[Directions for this task] When the word "prints" appears in a line of the data below, list that line.

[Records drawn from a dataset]
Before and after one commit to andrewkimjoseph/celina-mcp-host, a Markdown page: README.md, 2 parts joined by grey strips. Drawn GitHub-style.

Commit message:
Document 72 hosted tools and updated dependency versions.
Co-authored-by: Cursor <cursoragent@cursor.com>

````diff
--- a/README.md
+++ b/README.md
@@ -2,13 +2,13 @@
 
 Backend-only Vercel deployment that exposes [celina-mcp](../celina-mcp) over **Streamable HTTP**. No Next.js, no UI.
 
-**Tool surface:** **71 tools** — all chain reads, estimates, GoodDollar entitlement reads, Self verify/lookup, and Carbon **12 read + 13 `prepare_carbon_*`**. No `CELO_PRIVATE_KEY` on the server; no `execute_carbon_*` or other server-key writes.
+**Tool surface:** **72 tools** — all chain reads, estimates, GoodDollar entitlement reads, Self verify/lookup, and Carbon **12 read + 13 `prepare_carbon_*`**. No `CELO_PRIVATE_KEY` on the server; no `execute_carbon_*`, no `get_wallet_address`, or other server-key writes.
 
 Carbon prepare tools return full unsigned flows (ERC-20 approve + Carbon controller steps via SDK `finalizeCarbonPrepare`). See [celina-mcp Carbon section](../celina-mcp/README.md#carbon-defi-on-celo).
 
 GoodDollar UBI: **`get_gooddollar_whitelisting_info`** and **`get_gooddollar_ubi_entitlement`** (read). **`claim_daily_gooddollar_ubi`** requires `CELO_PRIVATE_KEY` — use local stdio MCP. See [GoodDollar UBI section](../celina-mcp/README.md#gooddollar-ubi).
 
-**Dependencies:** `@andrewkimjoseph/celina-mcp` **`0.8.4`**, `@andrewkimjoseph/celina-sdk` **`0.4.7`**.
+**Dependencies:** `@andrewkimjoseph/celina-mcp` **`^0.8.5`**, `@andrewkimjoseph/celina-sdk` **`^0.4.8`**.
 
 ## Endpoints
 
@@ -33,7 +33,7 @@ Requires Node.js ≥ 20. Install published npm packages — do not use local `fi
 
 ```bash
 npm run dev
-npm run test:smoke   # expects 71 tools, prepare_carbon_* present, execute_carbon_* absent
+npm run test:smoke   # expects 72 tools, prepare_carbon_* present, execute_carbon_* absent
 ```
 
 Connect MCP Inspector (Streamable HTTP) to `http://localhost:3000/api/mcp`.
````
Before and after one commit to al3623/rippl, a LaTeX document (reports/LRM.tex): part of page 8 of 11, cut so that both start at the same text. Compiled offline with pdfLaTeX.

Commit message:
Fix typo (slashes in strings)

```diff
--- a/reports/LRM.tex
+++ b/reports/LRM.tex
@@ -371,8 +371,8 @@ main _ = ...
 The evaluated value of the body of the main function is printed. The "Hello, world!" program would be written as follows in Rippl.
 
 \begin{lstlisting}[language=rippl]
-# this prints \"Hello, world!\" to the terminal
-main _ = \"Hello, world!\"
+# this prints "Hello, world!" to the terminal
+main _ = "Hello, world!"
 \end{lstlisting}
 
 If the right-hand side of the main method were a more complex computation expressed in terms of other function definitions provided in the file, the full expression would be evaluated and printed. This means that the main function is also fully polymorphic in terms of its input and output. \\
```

[Result for this exercise]
-# this prints \"Hello, world!\" to the terminal
+# this prints "Hello, world!" to the terminal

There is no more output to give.